- [Excerpted records]:

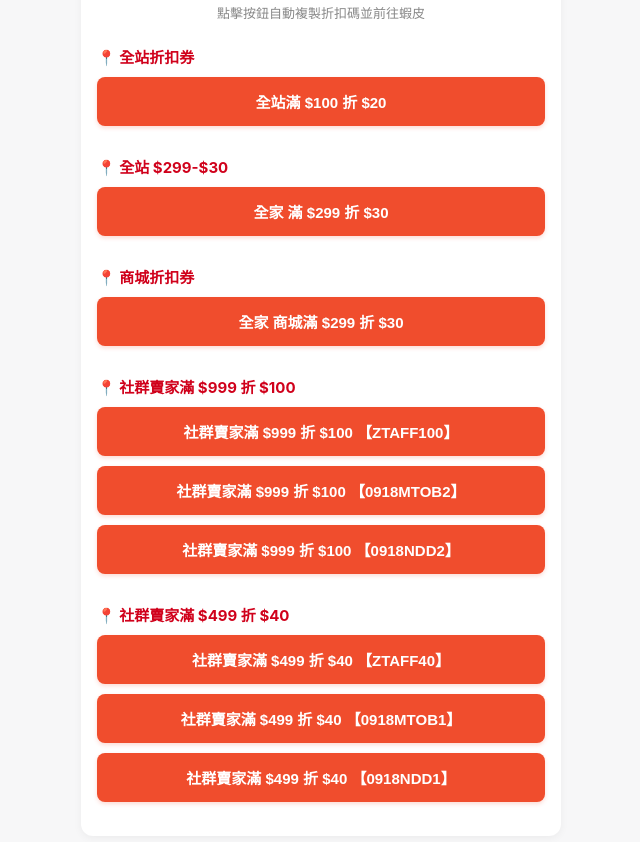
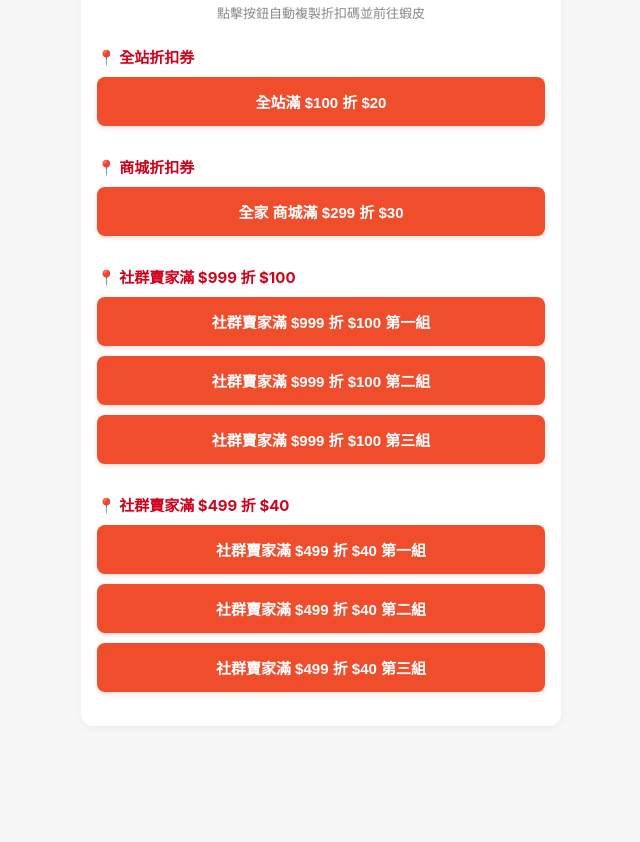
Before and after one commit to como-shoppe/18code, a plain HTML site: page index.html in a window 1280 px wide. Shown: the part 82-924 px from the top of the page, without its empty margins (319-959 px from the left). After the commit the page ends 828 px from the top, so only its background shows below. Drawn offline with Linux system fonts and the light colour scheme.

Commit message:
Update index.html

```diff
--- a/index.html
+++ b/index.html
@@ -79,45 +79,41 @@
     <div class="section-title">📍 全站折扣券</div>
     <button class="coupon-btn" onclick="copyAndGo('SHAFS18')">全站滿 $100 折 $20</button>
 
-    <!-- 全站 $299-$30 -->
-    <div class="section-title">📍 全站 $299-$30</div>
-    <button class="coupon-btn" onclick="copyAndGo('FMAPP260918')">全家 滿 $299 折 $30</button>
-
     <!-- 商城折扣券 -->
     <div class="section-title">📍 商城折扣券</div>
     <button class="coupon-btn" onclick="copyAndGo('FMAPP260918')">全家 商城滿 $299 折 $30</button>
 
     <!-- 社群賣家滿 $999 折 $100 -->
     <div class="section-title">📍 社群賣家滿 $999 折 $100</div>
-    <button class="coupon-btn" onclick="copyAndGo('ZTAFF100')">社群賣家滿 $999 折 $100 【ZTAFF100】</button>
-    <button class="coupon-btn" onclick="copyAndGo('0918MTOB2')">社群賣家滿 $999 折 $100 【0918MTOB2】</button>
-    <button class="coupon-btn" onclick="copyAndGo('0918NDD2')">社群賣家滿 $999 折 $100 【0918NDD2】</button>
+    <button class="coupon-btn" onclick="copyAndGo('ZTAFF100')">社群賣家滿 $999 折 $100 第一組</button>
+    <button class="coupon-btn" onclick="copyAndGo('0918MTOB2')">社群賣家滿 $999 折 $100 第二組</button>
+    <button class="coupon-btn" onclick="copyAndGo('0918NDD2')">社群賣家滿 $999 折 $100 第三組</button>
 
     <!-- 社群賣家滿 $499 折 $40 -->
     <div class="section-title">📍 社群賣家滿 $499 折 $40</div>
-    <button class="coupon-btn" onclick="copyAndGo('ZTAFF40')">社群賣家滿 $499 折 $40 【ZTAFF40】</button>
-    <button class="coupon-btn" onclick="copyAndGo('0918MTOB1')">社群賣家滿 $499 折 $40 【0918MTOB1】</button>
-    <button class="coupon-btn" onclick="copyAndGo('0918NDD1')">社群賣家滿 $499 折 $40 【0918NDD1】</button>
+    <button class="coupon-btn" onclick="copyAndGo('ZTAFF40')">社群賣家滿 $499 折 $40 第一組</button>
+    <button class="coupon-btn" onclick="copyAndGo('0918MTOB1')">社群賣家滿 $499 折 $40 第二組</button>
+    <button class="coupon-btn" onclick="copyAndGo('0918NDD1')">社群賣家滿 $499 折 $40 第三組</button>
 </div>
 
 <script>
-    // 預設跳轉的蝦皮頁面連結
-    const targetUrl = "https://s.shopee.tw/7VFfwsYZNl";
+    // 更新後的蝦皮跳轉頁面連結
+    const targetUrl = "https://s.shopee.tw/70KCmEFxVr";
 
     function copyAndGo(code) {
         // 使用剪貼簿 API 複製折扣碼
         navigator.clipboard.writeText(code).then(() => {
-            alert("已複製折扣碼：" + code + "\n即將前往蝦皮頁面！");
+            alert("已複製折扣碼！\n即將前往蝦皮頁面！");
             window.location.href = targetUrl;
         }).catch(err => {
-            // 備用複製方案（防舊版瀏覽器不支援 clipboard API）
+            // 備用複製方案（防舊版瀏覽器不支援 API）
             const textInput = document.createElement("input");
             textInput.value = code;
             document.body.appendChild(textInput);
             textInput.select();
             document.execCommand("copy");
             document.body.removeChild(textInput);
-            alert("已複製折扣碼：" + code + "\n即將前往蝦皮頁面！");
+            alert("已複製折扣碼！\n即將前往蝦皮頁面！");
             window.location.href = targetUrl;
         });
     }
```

- [Exercise objective]:
The word to find is "防舊版瀏覽器不支援". Copy every line of the records that holds it.

- [Solution to the exercise]:
-            // 備用複製方案（防舊版瀏覽器不支援 clipboard API）
+            // 備用複製方案（防舊版瀏覽器不支援 API）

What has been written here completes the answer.